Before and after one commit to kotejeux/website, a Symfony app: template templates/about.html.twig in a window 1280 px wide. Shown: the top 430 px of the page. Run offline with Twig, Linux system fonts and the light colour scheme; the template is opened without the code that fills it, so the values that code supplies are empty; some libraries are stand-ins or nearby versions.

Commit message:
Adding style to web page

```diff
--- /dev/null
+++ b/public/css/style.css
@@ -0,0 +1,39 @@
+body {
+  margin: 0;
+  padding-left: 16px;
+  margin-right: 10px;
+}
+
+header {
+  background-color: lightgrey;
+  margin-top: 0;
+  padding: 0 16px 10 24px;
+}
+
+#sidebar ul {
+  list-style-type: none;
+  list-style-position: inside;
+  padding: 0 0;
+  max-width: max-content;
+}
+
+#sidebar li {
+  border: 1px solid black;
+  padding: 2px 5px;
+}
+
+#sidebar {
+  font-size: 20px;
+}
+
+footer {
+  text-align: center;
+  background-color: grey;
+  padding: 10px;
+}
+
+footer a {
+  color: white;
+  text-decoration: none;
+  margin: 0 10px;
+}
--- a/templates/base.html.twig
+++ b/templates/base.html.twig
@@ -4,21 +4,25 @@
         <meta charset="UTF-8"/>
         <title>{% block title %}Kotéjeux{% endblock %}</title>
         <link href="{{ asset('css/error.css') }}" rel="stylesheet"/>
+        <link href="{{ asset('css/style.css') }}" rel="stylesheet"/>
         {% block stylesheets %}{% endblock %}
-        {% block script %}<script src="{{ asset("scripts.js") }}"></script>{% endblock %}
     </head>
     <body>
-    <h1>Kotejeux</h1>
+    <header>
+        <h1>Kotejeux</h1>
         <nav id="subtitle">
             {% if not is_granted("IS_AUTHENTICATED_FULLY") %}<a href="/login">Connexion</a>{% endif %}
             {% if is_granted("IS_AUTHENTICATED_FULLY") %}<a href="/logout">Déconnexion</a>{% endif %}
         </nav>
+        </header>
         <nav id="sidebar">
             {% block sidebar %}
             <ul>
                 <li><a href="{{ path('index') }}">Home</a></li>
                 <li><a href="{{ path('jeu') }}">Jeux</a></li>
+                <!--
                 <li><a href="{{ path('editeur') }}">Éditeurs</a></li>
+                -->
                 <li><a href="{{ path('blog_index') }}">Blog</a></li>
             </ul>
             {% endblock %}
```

********

Problem requirements:
Only lines with the word "color" go in the answer. Take them all from the entries above.

Reply to the exercise:
+  background-color: lightgrey;
+  background-color: grey;
+  color: white;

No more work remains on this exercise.